DIRECTIONS. Would you output all the data exactly as it stands?

[Data excerpts]

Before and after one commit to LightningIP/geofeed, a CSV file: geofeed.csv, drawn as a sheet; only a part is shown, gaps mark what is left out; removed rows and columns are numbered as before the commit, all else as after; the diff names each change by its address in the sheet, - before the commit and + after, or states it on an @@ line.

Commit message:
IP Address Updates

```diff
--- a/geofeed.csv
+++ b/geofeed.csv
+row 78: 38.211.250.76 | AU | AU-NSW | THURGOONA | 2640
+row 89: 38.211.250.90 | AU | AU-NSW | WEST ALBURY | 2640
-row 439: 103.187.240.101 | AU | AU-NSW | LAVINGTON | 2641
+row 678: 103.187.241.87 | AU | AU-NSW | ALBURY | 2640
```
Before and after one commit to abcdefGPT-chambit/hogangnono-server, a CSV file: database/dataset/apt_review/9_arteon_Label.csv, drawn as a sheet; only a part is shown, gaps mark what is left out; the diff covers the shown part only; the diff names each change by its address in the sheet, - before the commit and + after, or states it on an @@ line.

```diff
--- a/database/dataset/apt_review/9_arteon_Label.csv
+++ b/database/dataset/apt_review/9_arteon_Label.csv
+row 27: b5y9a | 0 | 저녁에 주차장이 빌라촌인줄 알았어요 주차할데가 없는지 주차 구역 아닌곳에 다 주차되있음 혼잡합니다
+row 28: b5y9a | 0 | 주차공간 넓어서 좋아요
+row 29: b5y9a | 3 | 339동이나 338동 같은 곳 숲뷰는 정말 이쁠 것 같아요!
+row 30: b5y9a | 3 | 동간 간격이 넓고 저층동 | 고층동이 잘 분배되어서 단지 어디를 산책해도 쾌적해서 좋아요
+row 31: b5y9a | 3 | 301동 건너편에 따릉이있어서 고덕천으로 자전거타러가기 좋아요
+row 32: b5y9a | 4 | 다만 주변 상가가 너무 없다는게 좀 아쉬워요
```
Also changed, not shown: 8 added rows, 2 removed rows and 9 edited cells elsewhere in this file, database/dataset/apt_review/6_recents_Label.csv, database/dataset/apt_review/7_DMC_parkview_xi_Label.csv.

FINISHED EXERCISE.
Before and after one commit to LightningIP/geofeed, a CSV file: geofeed.csv, drawn as a sheet; only a part is shown, gaps mark what is left out; removed rows and columns are numbered as before the commit, all else as after; the diff names each change by its address in the sheet, - before the commit and + after, or states it on an @@ line.

Commit message:
IP Address Updates

```diff
--- a/geofeed.csv
+++ b/geofeed.csv
+row 78: 38.211.250.76 | AU | AU-NSW | THURGOONA | 2640
+row 89: 38.211.250.90 | AU | AU-NSW | WEST ALBURY | 2640
-row 439: 103.187.240.101 | AU | AU-NSW | LAVINGTON | 2641
+row 678: 103.187.241.87 | AU | AU-NSW | ALBURY | 2640
```
Before and after one commit to abcdefGPT-chambit/hogangnono-server, a CSV file: database/dataset/apt_review/9_arteon_Label.csv, drawn as a sheet; only a part is shown, gaps mark what is left out; the diff covers the shown part only; the diff names each change by its address in the sheet, - before the commit and + after, or states it on an @@ line.

```diff
--- a/database/dataset/apt_review/9_arteon_Label.csv
+++ b/database/dataset/apt_review/9_arteon_Label.csv
+row 27: b5y9a | 0 | 저녁에 주차장이 빌라촌인줄 알았어요 주차할데가 없는지 주차 구역 아닌곳에 다 주차되있음 혼잡합니다
+row 28: b5y9a | 0 | 주차공간 넓어서 좋아요
+row 29: b5y9a | 3 | 339동이나 338동 같은 곳 숲뷰는 정말 이쁠 것 같아요!
+row 30: b5y9a | 3 | 동간 간격이 넓고 저층동 | 고층동이 잘 분배되어서 단지 어디를 산책해도 쾌적해서 좋아요
+row 31: b5y9a | 3 | 301동 건너편에 따릉이있어서 고덕천으로 자전거타러가기 좋아요
+row 32: b5y9a | 4 | 다만 주변 상가가 너무 없다는게 좀 아쉬워요
```
Also changed, not shown: 8 added rows, 2 removed rows and 9 edited cells elsewhere in this file, database/dataset/apt_review/6_recents_Label.csv, database/dataset/apt_review/7_DMC_parkview_xi_Label.csv.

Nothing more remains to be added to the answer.